Content revision data:

---

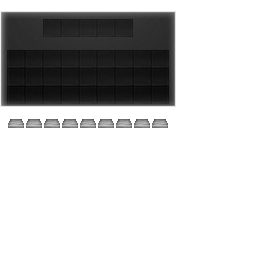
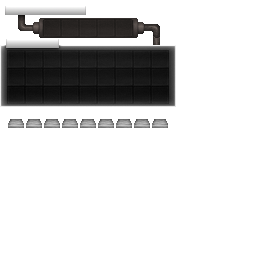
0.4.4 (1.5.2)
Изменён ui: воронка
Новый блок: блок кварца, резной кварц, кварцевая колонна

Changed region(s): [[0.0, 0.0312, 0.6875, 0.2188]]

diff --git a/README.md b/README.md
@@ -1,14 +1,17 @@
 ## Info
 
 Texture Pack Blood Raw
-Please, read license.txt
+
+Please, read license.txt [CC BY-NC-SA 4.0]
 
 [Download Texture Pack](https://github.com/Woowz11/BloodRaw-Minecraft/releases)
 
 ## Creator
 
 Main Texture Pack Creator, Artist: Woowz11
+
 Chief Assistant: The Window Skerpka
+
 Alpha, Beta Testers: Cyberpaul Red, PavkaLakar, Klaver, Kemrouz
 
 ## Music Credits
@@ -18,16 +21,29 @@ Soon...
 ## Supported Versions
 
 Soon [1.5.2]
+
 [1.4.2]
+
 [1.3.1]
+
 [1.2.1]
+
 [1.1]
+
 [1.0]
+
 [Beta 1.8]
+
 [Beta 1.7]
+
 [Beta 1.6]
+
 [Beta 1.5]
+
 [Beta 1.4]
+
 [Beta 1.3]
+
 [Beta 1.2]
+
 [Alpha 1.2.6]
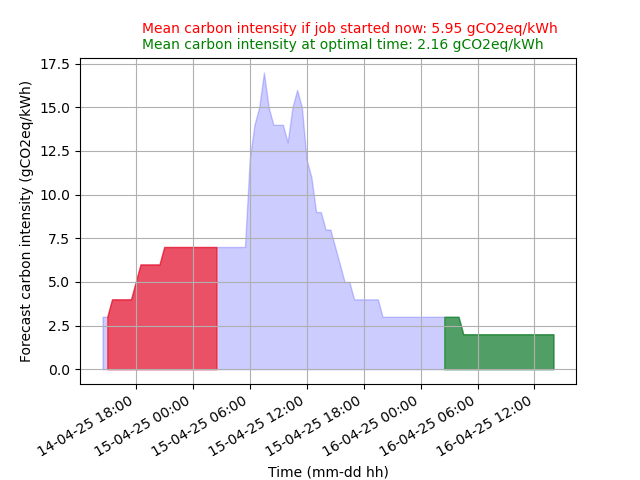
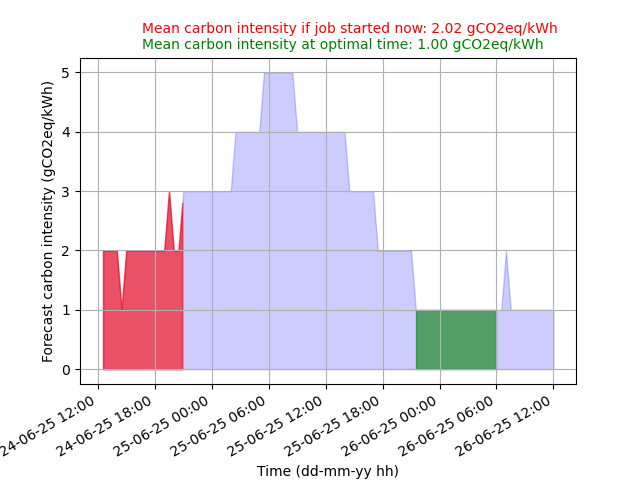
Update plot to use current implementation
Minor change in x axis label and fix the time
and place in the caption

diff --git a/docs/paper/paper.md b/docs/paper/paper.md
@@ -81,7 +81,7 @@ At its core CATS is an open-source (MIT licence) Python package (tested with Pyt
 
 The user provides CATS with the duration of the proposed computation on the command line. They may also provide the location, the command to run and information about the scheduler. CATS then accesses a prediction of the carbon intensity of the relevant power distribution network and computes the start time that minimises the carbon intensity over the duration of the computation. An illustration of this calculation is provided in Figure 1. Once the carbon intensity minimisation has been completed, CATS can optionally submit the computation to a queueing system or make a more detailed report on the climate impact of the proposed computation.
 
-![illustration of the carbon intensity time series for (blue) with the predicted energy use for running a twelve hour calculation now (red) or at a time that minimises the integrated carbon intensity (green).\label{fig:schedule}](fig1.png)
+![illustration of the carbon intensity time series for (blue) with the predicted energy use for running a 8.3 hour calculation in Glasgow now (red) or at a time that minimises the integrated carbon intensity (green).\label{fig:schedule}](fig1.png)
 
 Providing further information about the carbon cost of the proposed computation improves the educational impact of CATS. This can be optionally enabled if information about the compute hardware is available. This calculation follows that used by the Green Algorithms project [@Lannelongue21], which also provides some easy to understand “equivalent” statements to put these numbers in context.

---

Go through the records above and, whenever a line includes the word "Texture", copy it.

 Texture Pack Blood Raw
 [Download Texture Pack](https://github.com/Woowz11/BloodRaw-Minecraft/releases)
 Main Texture Pack Creator, Artist: Woowz11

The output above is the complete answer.